My brother and I were first time flyers when we boarded the Pan Am jet at John F. Kennedy airport in New York. We were fascinated by the little bathrooms, small soaps and the fold down lap tables attached to the seats. Looking out the small porthole windows we watched the Statue of Liberty fade into the skyline as we soared north toward Nova Scotia. The flight was long, six hours aloft, with only a meal and snack to break the tedium. The attendants were kind, offering gum to chew as we climbed to our cruising altitude. My mother had wisely packed books and magazines for us to read during the flight. These were the days before in-flight movies and there was only radio available with expensive ear phones for rent.
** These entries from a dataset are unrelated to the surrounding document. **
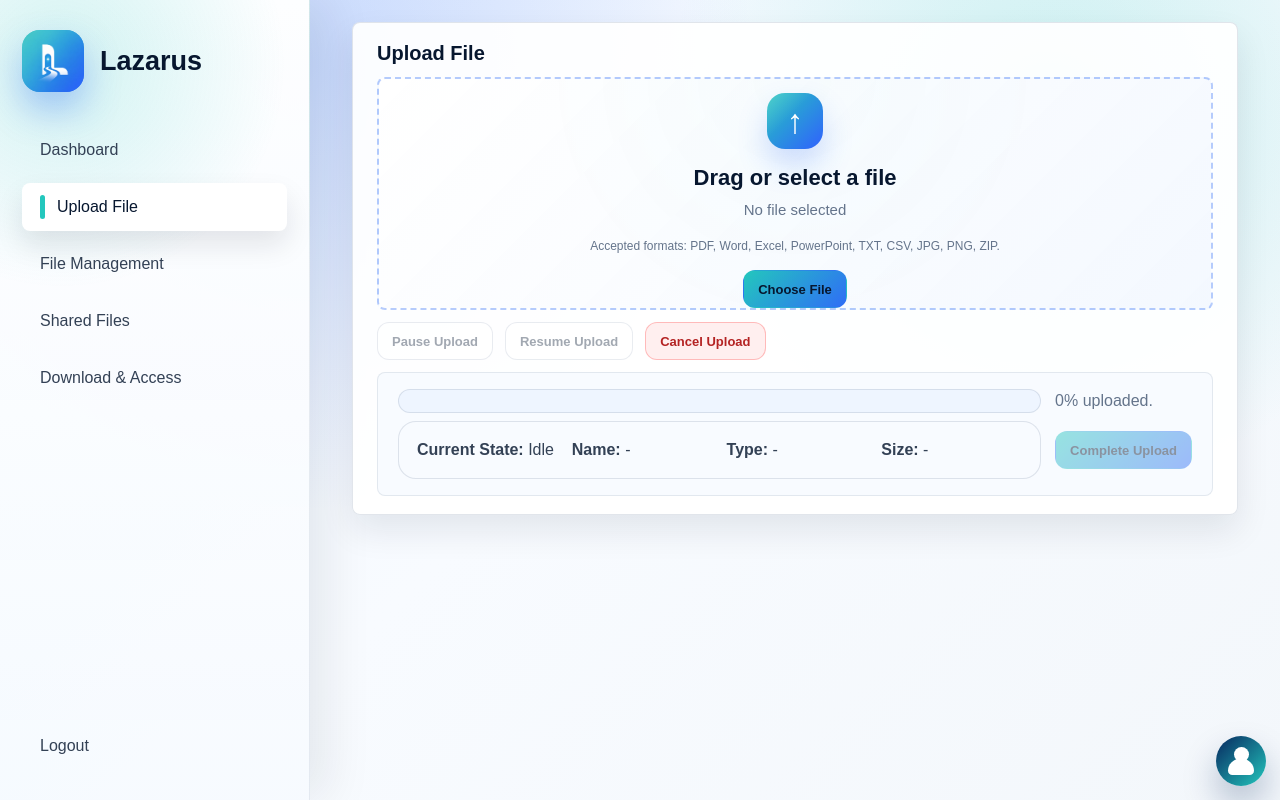
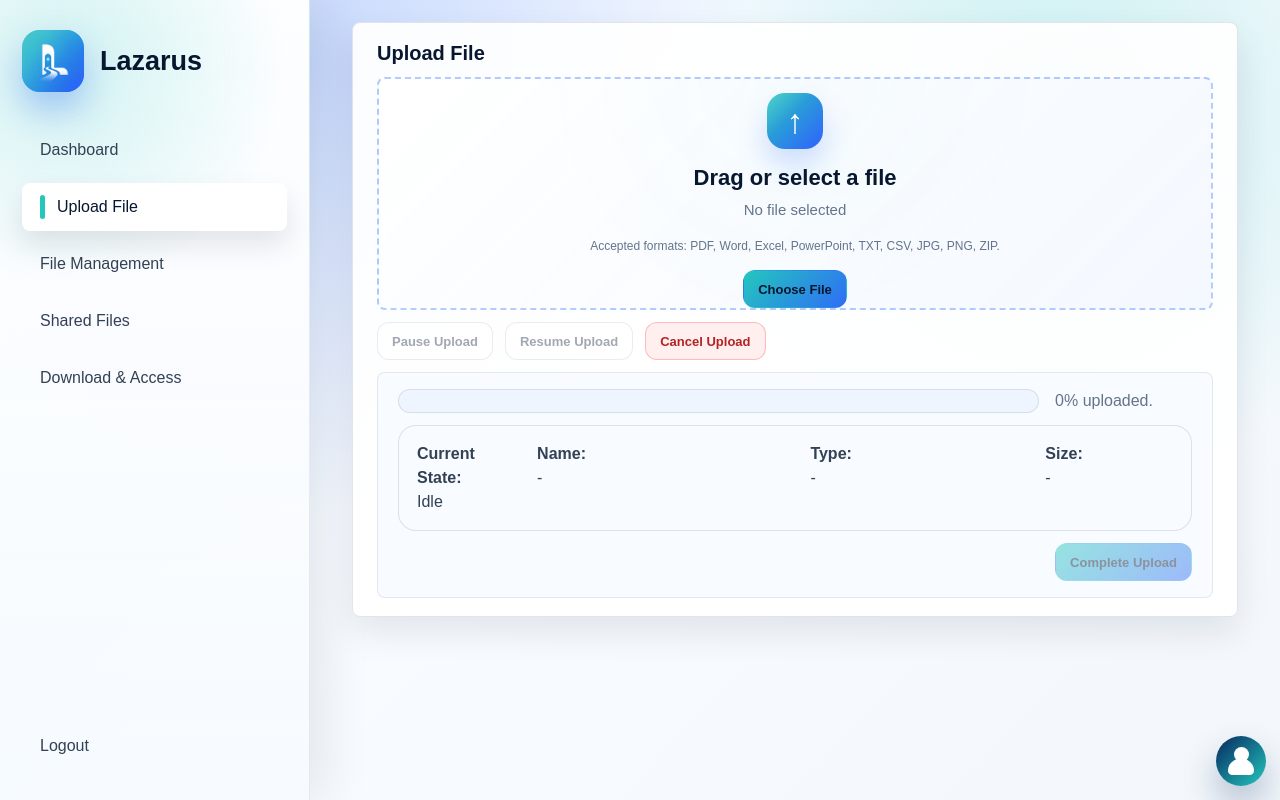
Before and after one commit to smilingSG/CSIT321_26_S2_Group31, a Flask app: page /upload in a window 1280 px wide. Run offline with Flask 3, Linux system fonts and the light colour scheme; the visitor is signed in with stand-in values (Sample User, id 1); some libraries are stand-ins or nearby versions.

Commit message:
Prevent upload metadata text overlap

```diff
--- a/static/upload.css
+++ b/static/upload.css
@@ -200,7 +200,7 @@ body.upload-page {
 
 .upload-page .upload-layout {
     display: grid;
-    grid-template-columns: minmax(0, 920px);
+    grid-template-columns: minmax(0, 1040px);
     justify-content: center;
 }
 
@@ -389,12 +389,12 @@ button:disabled,
     box-shadow: none;
     display: grid;
     grid-template-columns: minmax(0, 1fr) auto;
-    gap: 8px 14px;
+    gap: 12px 16px;
     align-items: center;
 }
 
 .upload-page .status-box {
-    grid-column: 1;
+    grid-column: 1 / -1;
     margin-top: 0 !important;
     padding: 16px 18px;
     color: #334155;
@@ -402,12 +402,23 @@ button:disabled,
     border: 1px solid var(--line);
     border-radius: 18px;
     display: grid;
-    grid-template-columns: repeat(4, minmax(0, 1fr));
-    gap: 8px 14px;
+    grid-template-columns: minmax(100px, 0.8fr) minmax(180px, 2fr) minmax(180px, 1.7fr) minmax(110px, 1fr);
+    gap: 10px 18px;
 }
 
 .upload-page .status-box p {
+    min-width: 0;
     margin: 0;
+}
+
+.upload-page .status-box strong,
+.upload-page .status-box span {
+    display: block;
+}
+
+.upload-page .status-box span {
+    overflow-wrap: anywhere;
+    word-break: break-word;
 }
 
 .upload-page .status-panel .button-row {
@@ -419,7 +430,8 @@ button:disabled,
 .upload-page .status-panel .status-text {
     grid-column: 2;
     margin: 0 !important;
-    white-space: nowrap;
+    white-space: normal;
+    overflow-wrap: anywhere;
 }
 
 .upload-progress {
```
I remember wearing a new dress made of lace, a garter belt and stockings with patent leather flats. Those were the days of elegant travel for all passengers and of course, we were en route to Paris, we had to be fashionable. The flight boredom set in and I tried to nap under the miniature blanket provided. Just as today, the meal arrived as I dozed off. Excitement warred with exhaustion as I realized it was a flight to the unknown. Here I sat on an airplane bound for Paris with every possibility before me and yet, I had no idea. My father waited for us at the airport to drive us to our new home but he was the only link to the United States. My mother and brothers were eager to begin a new life, but I had no idea what to expect at the end of that flight. I left a small suburban community in New Jersey, all my friends from childhood and our extended family. I left the sordid and the good. It would be many years after that first flight before I realized the past is carried with you until you let go of the baggage.
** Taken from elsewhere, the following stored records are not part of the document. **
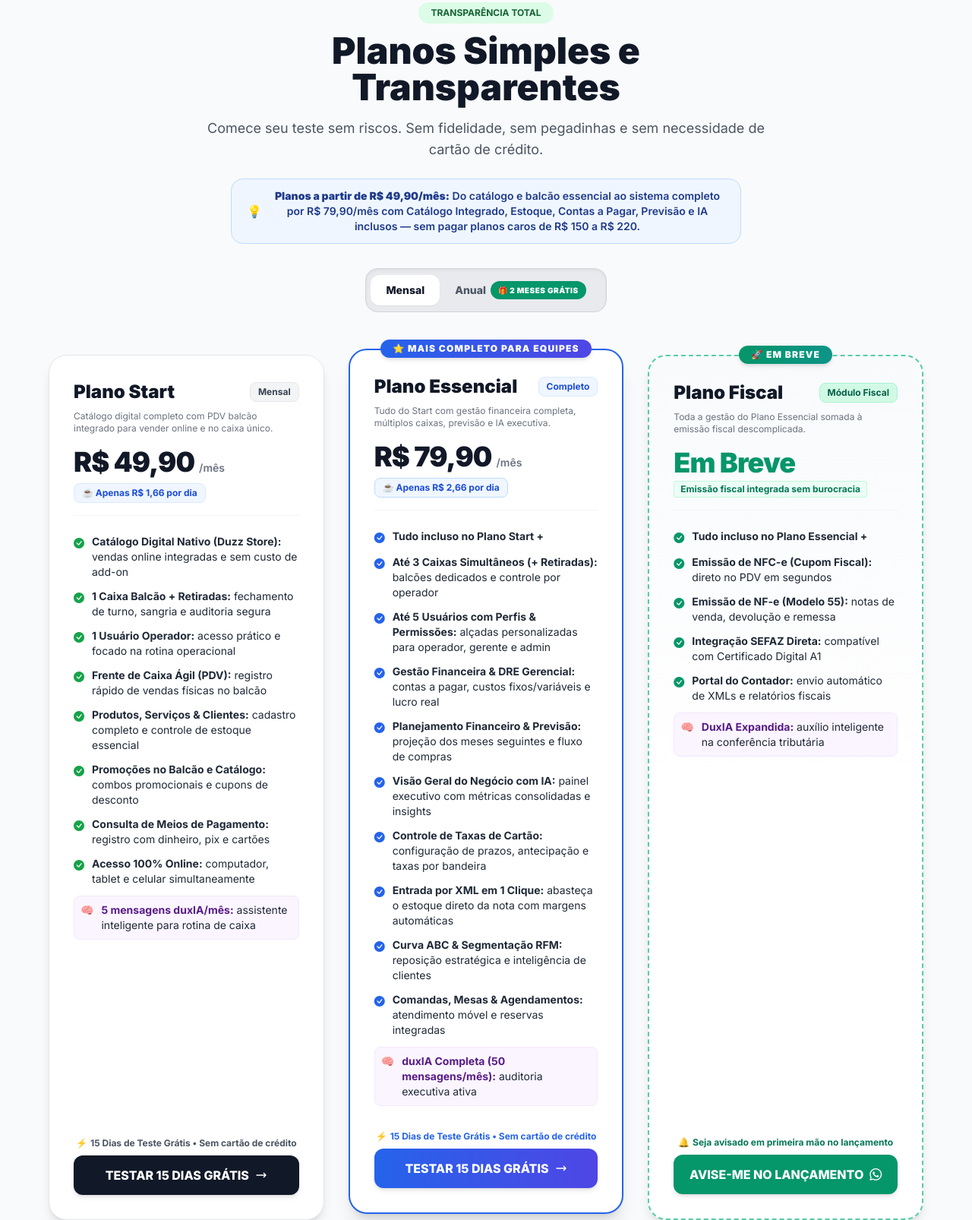
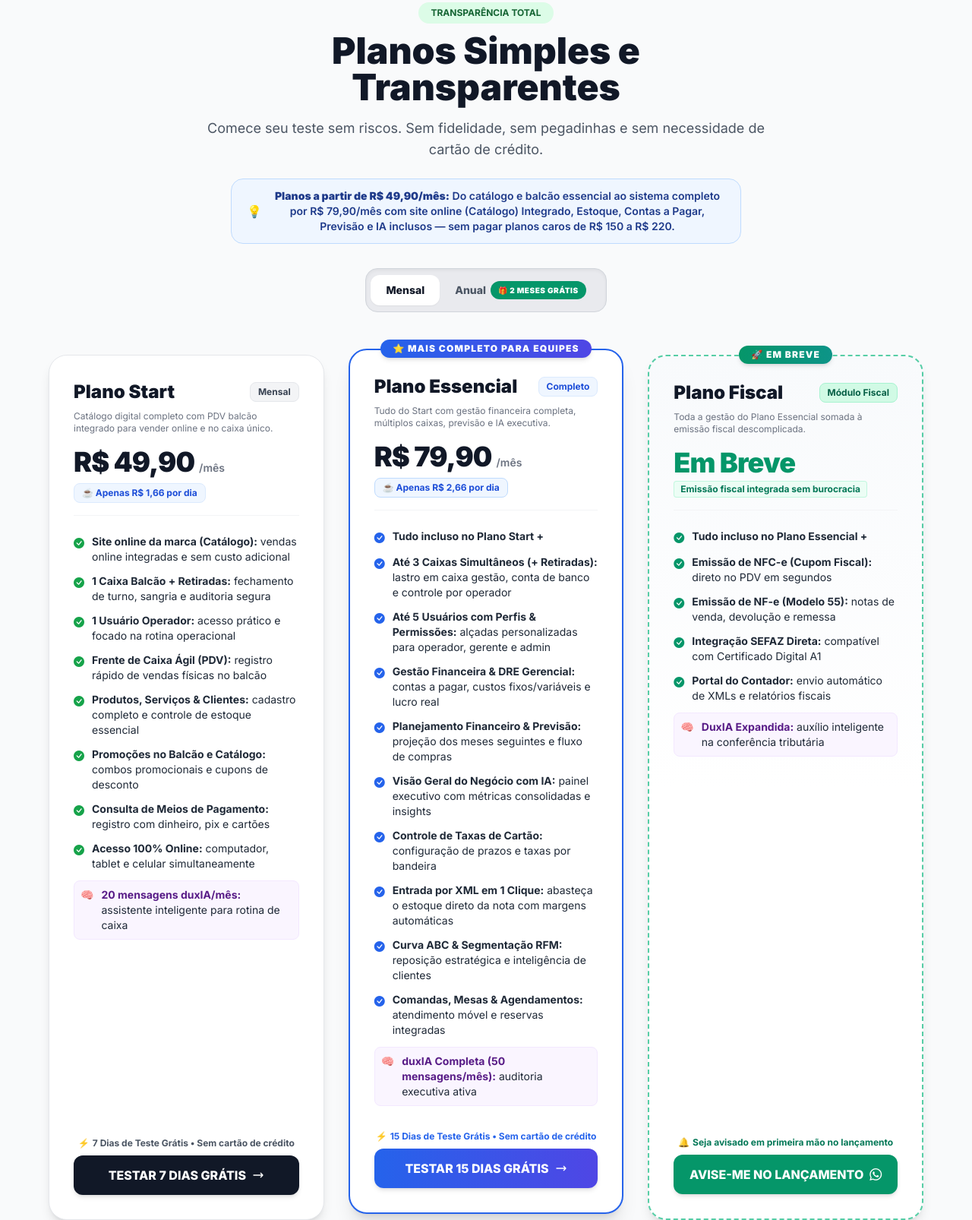
Before and after one commit to duzz-system/landing-page, a plain HTML site: page index.html in a window 1280 px wide. Shown: the part 8049-9655 px from the top of the page at 76% size. Drawn offline with nearby package versions, Linux system fonts and the light colour scheme.

Commit message:
fix: texts

```diff
--- a/index.html
+++ b/index.html
@@ -1828,8 +1828,11 @@
                     <div
                         class="inline-flex items-center gap-2.5 bg-blue-50 border border-blue-200 text-blue-900 rounded-2xl px-5 py-3 text-xs sm:text-sm font-semibold max-w-2xl mx-auto shadow-xs text-left sm:text-center">
                         <span class="text-base shrink-0">💡</span>
-                        <span><strong>Planos a partir de R$ 49,90/mês:</strong> Do catálogo e balcão essencial ao sistema
-                            completo por R$ 79,90/mês com Catálogo Integrado, Estoque, Contas a Pagar, Previsão e IA inclusos — sem pagar planos
+                        <span><strong>Planos a partir de R$ 49,90/mês:</strong> Do catálogo e balcão essencial ao
+                            sistema
+                            completo por R$ 79,90/mês com site online (Catálogo) Integrado, Estoque, Contas a Pagar,
+                            Previsão e IA
+                            inclusos — sem pagar planos
                             caros de R$ 150 a R$ 220.</span>
                     </div>
 
@@ -1865,7 +1868,8 @@
                                     class="text-xs font-bold text-gray-700 bg-gray-100 px-2.5 py-1 rounded-lg border border-gray-200">Mensal</span>
                             </div>
 
-                            <p class="text-gray-500 text-xs mb-4">Catálogo digital completo com PDV balcão integrado para vender online e no caixa único.</p>
+                            <p class="text-gray-500 text-xs mb-4">Catálogo digital completo com PDV balcão integrado
+                                para vender online e no caixa único.</p>
 
                             <!-- Preço -->
                             <div class="mt-2 mb-6 pb-4 border-b border-gray-100">
@@ -1894,40 +1898,49 @@
                             <ul class="space-y-3 mb-8 text-left text-xs sm:text-sm">
                                 <li class="flex items-start gap-2.5">
                                     <i class="bi bi-check-circle-fill text-green-600 mt-0.5"></i>
-                                    <div><strong>Catálogo Digital Nativo (Duzz Store):</strong> vendas online integradas e sem custo de add-on</div>
+                                    <div><strong>Site online da marca (Catálogo):</strong> vendas online integradas e
+                                        sem custo adicional</div>
                                 </li>
                                 <li class="flex items-start gap-2.5">
                                     <i class="bi bi-check-circle-fill text-green-600 mt-0.5"></i>
-                                    <div><strong>1 Caixa Balcão + Retiradas:</strong> fechamento de turno, sangria e auditoria segura</div>
+                                    <div><strong>1 Caixa Balcão + Retiradas:</strong> fechamento de turno, sangria e
+                                        auditoria segura</div>
                                 </li>
                                 <li class="flex items-start gap-2.5">
                                     <i class="bi bi-check-circle-fill text-green-600 mt-0.5"></i>
-                                    <div><strong>1 Usuário Operador:</strong> acesso prático e focado na rotina operacional</div>
+                                    <div><strong>1 Usuário Operador:</strong> acesso prático e focado na rotina
+                                        operacional</div>
                                 </li>
                                 <li class="flex items-start gap-2.5">
                                     <i class="bi bi-check-circle-fill text-green-600 mt-0.5"></i>
-                                    <div><strong>Frente de Caixa Ágil (PDV):</strong> registro rápido de vendas físicas no balcão</div>
+                                    <div><strong>Frente de Caixa Ágil (PDV):</strong> registro rápido de vendas físicas
+                                        no balcão</div>
                                 </li>
                                 <li class="flex items-start gap-2.5">
                                     <i class="bi bi-check-circle-fill text-green-600 mt-0.5"></i>
-                                    <div><strong>Produtos, Serviços & Clientes:</strong> cadastro completo e controle de estoque essencial</div>
+                                    <div><strong>Produtos, Serviços & Clientes:</strong> cadastro completo e controle de
+                                        estoque essencial</div>
                                 </li>
                                 <li class="flex items-start gap-2.5">
                                     <i class="bi bi-check-circle-fill text-green-600 mt-0.5"></i>
-                                    <div><strong>Promoções no Balcão e Catálogo:</strong> combos promocionais e cupons de desconto</div>
+                                    <div><strong>Promoções no Balcão e Catálogo:</strong> combos promocionais e cupons
+                                        de desconto</div>
                                 </li>
                                 <li class="flex items-start gap-2.5">
                                     <i class="bi bi-check-circle-fill text-green-600 mt-0.5"></i>
-                                    <div><strong>Consulta de Meios de Pagamento:</strong> registro com dinheiro, pix e cartões</div>
+                                    <div><strong>Consulta de Meios de Pagamento:</strong> registro com dinheiro, pix e
+                                        cartões</div>
                                 </li>
                                 <li class="flex items-start gap-2.5">
                                     <i class="bi bi-check-circle-fill text-green-600 mt-0.5"></i>
-                                    <div><strong>Acesso 100% Online:</strong> computador, tablet e celular simultaneamente</div>
+                                    <div><strong>Acesso 100% Online:</strong> computador, tablet e celular
+                                        simultaneamente</div>
                                 </li>
                                 <li
                                     class="flex items-start gap-2.5 bg-purple-50 p-2 rounded-lg border border-purple-100">
                                     <span class="text-sm">🧠</span>
-                                    <div><strong class="text-purple-900">5 mensagens duxIA/mês:</strong> assistente inteligente para rotina de caixa</div>
+                                    <div><strong class="text-purple-900">20 mensagens duxIA/mês:</strong> assistente
+                                        inteligente para rotina de caixa</div>
                                 </li>
                             </ul>
                         </div>
@@ -1935,14 +1948,14 @@
                         <div>
                             <p
                                 class="text-xs text-center text-gray-600 font-bold mb-2 flex items-center justify-center gap-1">
-                                <span>⚡</span> 15 Dias de Teste Grátis • Sem cartão de crédito
+                                <span>⚡</span> 7 Dias de Teste Grátis • Sem cartão de crédito
                             </p>
 
                             <a id="btn-cta-inicial" target="_blank"
                                 href="https://app.duzzsystem.com.br/onboarding?plan=start"
                                 onclick="gtag('event', 'click_cta', { 'button_location': 'pricing', 'button_name': 'Testar Start 15 Dias' }); fbq('track', 'Lead');"
                                 class="block w-full py-3.5 bg-gray-900 text-white font-extrabold rounded-xl text-center hover:bg-gray-800 transition shadow-md flex items-center justify-center gap-2">
-                                <span>TESTAR 15 DIAS GRÁTIS</span>
+                                <span>TESTAR 7 DIAS GRÁTIS</span>
                                 <svg class="w-4 h-4" fill="none" stroke="currentColor" viewBox="0 0 24 24">
                                     <path stroke-linecap="round" stroke-linejoin="round" stroke-width="2"
                                         d="M17 8l4 4m0 0l-4 4m4-4H3"></path>
@@ -1968,7 +1981,8 @@
                                     class="text-xs font-bold text-blue-700 bg-blue-50 px-2.5 py-1 rounded-lg border border-blue-100">Completo</span>
                             </div>
 
-                            <p class="text-gray-500 text-xs mb-4">Tudo do Start com gestão financeira completa, múltiplos caixas, previsão e IA executiva.</p>
+                            <p class="text-gray-500 text-xs mb-4">Tudo do Start com gestão financeira completa,
+                                múltiplos caixas, previsão e IA executiva.</p>
 
                             <!-- Preço -->
                             <div class="mt-2 mb-6 pb-4 border-b border-gray-100">
@@ -2001,44 +2015,56 @@
                                 </li>
                                 <li class="flex items-start gap-2.5">
                                     <i class="bi bi-check-circle-fill text-blue-600 mt-0.5"></i>
-                                    <div><strong>Até 3 Caixas Simultâneos (+ Retiradas):</strong> balcões dedicados e controle por operador</div>
+                                    <div><strong>Até 3 Caixas Simultâneos (+ Retiradas):</strong> lastro em caixa
+                                        gestão, conta de
+                                        banco e
+                                        controle por operador</div>
                                 </li>
                                 <li class="flex items-start gap-2.5">
                                     <i class="bi bi-check-circle-fill text-blue-600 mt-0.5"></i>
-                                    <div><strong>Até 5 Usuários com Perfis & Permissões:</strong> alçadas personalizadas para operador, gerente e admin</div>
+                                    <div><strong>Até 5 Usuários com Perfis & Permissões:</strong> alçadas personalizadas
+                                        para operador, gerente e admin</div>
                                 </li>
                                 <li class="flex items-start gap-2.5">
                                     <i class="bi bi-check-circle-fill text-blue-600 mt-0.5"></i>
-                                    <div><strong>Gestão Financeira & DRE Gerencial:</strong> contas a pagar, custos fixos/variáveis e lucro real</div>
+                                    <div><strong>Gestão Financeira & DRE Gerencial:</strong> contas a pagar, custos
+                                        fixos/variáveis e lucro real</div>
                                 </li>
                                 <li class="flex items-start gap-2.5">
                                     <i class="bi bi-check-circle-fill text-blue-600 mt-0.5"></i>
-                                    <div><strong>Planejamento Financeiro & Previsão:</strong> projeção dos meses seguintes e fluxo de compras</div>
+                                    <div><strong>Planejamento Financeiro & Previsão:</strong> projeção dos meses
+                                        seguintes e fluxo de compras</div>
                                 </li>
                                 <li class="flex items-start gap-2.5">
                                     <i class="bi bi-check-circle-fill text-blue-600 mt-0.5"></i>
-                                    <div><strong>Visão Geral do Negócio com IA:</strong> painel executivo com métricas consolidadas e insights</div>
+                                    <div><strong>Visão Geral do Negócio com IA:</strong> painel executivo com métricas
+                                        consolidadas e insights</div>
                                 </li>
                                 <li class="flex items-start gap-2.5">
                                     <i class="bi bi-check-circle-fill text-blue-600 mt-0.5"></i>
-                                    <div><strong>Controle de Taxas de Cartão:</strong> configuração de prazos, antecipação e taxas por bandeira</div>
+                                    <div><strong>Controle de Taxas de Cartão:</strong> configuração de prazos
+                                        e taxas por bandeira</div>
                                 </li>
                                 <li class="flex items-start gap-2.5">
                                     <i class="bi bi-check-circle-fill text-blue-600 mt-0.5"></i>
-                                    <div><strong>Entrada por XML em 1 Clique:</strong> abasteça o estoque direto da nota com margens automáticas</div>
+                                    <div><strong>Entrada por XML em 1 Clique:</strong> abasteça o estoque direto da nota
+                                        com margens automáticas</div>
                                 </li>
                                 <li class="flex items-start gap-2.5">
                                     <i class="bi bi-check-circle-fill text-blue-600 mt-0.5"></i>
-                                    <div><strong>Curva ABC & Segmentação RFM:</strong> reposição estratégica e inteligência de clientes</div>
+                                    <div><strong>Curva ABC & Segmentação RFM:</strong> reposição estratégica e
+                                        inteligência de clientes</div>
                                 </li>
                                 <li class="flex items-start gap-2.5">
                                     <i class="bi bi-check-circle-fill text-blue-600 mt-0.5"></i>
-                                    <div><strong>Comandas, Mesas & Agendamentos:</strong> atendimento móvel e reservas integradas</div>
+                                    <div><strong>Comandas, Mesas & Agendamentos:</strong> atendimento móvel e reservas
+                                        integradas</div>
                                 </li>
                                 <li
                                     class="flex items-start gap-2.5 bg-purple-50 p-2 rounded-lg border border-purple-100">
                                     <span class="text-sm">🧠</span>
-                                    <div><strong class="text-purple-900">duxIA Completa (50 mensagens/mês):</strong> auditoria executiva ativa</div>
+                                    <div><strong class="text-purple-900">duxIA Completa (50 mensagens/mês):</strong>
+                                        auditoria executiva ativa</div>
                                 </li>
                             </ul>
                         </div>
@@ -2416,7 +2442,8 @@
                             para o proprietário ou atendente único). Já o <strong>Plano Essencial</strong> contempla
                             até <strong>5 usuários</strong> (ideal para equipes com caixas, atendentes, garçons, gerente
                             e administrador com alçadas próprias de acesso). Se sua
-                            empresa precisar de mais acessos ou caixas simultâneos, temos pacotes adicionais de +2 usuários ou +2 caixas por apenas R$ 10,00/mês cada.
+                            empresa precisar de mais acessos ou caixas simultâneos, temos pacotes adicionais de +2
+                            usuários ou +2 caixas por apenas R$ 10,00/mês cada.
                         </p>
                     </details>
 
```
Our arrival at Orly airport was a noisy confusion of baggage claims, hugs and tears. Exhaustion began to set in as we gathered belongings, suitcases, purses, briefcases and the myriad souvenirs of the flight. Everyone spoke at once when we greeted my father at the arrivals gate. Clearing customs was a blur of passport stamps, rapid French and a long line to the baggage area. I remember a long walk with a heavy suitcase to the rental car, a crowded seat and a long ride in the twilight to our new home. No house for us, we were now apartment dwellers at Boulevard Victor Hugo.